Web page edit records
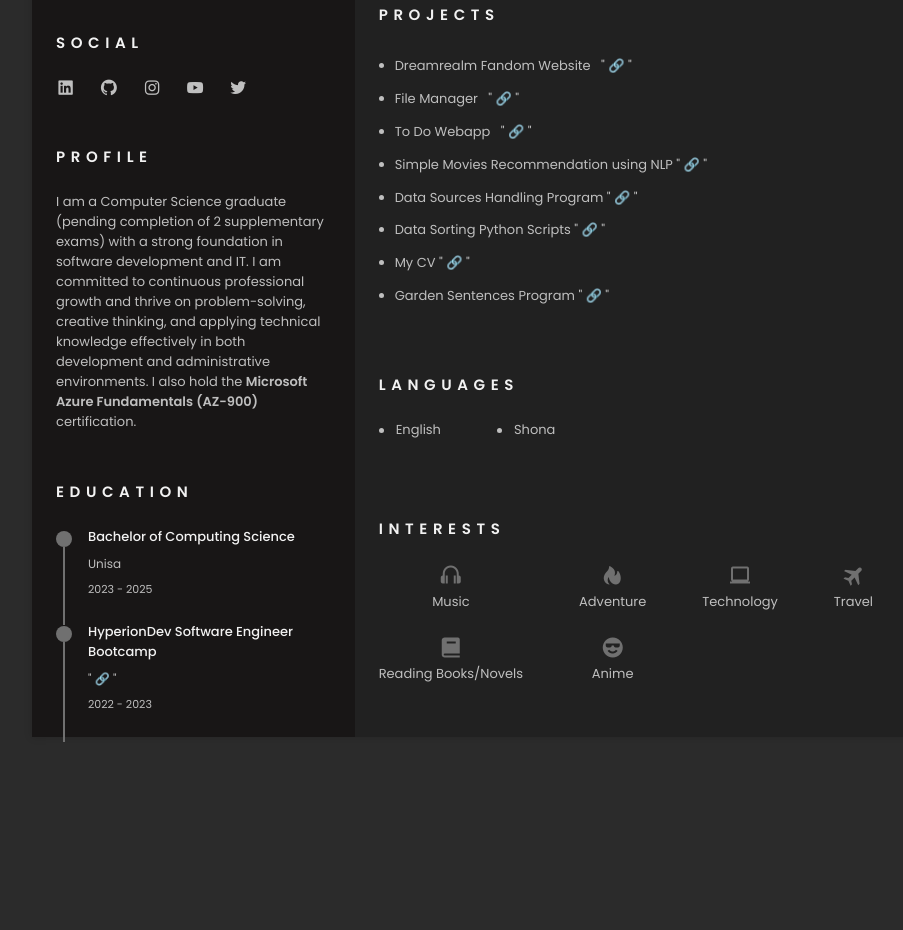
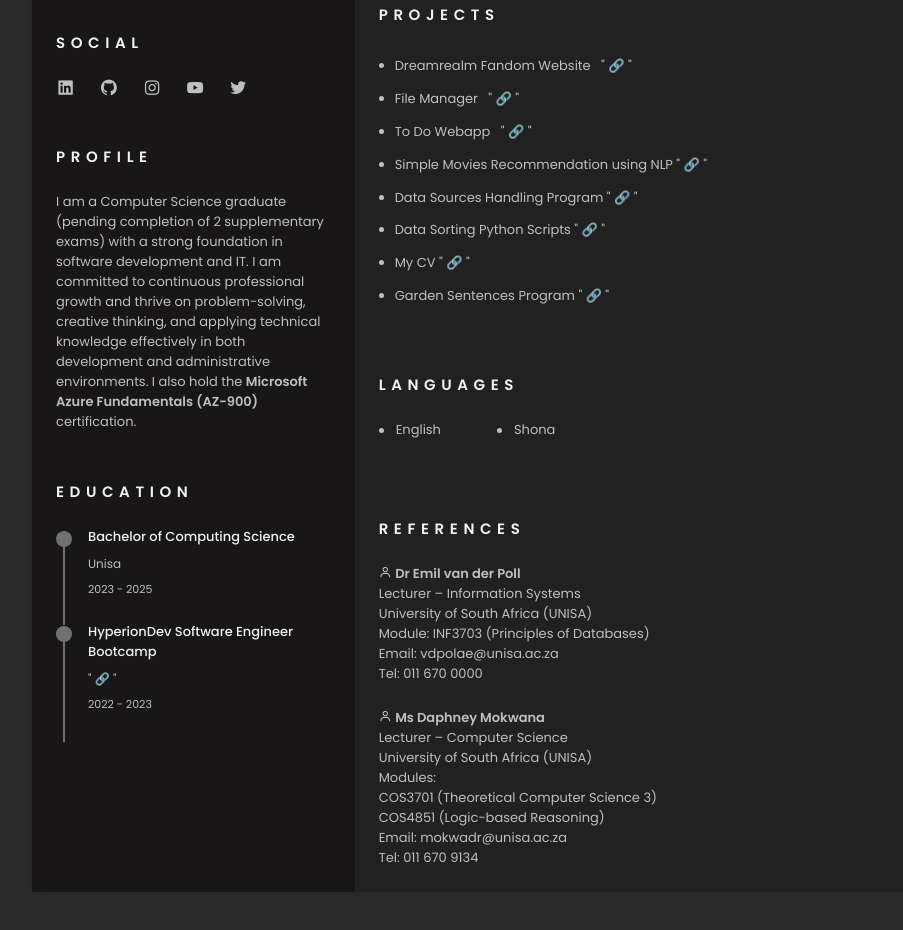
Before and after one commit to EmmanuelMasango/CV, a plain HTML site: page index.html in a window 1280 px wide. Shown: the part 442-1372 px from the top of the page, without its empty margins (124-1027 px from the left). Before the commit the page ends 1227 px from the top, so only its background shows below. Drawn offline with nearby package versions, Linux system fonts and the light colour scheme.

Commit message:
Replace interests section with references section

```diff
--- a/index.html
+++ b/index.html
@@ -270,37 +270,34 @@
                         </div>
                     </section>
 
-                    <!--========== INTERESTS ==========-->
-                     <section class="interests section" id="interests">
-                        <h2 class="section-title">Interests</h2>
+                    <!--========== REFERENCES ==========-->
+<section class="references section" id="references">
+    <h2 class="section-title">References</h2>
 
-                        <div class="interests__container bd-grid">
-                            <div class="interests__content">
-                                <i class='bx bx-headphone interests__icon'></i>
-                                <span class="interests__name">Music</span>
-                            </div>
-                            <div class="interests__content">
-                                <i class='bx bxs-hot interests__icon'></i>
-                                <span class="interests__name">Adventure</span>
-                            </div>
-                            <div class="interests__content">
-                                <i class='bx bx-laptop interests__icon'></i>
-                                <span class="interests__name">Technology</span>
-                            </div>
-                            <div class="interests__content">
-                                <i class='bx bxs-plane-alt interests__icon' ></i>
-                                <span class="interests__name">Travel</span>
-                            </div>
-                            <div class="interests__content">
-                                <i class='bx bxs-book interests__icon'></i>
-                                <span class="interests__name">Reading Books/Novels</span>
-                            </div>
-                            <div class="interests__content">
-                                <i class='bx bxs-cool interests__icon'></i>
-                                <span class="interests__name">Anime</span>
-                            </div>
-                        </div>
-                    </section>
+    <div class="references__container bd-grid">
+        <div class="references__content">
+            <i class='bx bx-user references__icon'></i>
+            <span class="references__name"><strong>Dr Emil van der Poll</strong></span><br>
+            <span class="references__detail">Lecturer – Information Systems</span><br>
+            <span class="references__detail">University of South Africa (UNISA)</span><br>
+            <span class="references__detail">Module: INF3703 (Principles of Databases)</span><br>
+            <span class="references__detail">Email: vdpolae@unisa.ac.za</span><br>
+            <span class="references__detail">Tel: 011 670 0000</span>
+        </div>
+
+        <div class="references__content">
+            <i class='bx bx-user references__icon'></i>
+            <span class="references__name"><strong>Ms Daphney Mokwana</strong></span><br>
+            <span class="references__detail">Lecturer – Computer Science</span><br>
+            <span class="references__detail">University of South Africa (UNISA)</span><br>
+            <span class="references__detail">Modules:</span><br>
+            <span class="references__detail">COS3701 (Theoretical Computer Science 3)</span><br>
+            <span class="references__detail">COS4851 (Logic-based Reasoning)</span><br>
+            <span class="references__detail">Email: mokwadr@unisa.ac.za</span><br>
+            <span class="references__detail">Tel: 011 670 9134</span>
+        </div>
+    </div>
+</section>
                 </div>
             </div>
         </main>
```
--
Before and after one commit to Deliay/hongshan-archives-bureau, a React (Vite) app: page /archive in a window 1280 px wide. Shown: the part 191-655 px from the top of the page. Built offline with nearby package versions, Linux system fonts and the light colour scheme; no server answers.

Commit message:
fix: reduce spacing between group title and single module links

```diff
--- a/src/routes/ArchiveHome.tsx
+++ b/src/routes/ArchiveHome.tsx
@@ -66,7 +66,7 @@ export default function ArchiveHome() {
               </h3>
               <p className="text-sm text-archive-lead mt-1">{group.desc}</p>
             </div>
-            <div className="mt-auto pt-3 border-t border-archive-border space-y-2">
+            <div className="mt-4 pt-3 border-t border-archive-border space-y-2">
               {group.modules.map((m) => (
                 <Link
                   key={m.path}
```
...
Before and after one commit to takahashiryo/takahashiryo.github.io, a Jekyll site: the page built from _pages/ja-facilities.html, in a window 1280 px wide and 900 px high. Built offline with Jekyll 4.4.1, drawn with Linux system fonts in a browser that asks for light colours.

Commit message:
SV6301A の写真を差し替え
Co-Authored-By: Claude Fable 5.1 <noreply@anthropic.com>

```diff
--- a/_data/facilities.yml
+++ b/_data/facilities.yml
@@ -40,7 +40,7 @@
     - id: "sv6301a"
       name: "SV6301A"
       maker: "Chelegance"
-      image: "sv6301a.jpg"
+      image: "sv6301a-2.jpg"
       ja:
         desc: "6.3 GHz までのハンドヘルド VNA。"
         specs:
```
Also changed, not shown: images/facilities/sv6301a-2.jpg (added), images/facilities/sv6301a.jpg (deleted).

TASK: Determine how many lines of the entries above carry the string "with", and give that number alone.

RESULT: 4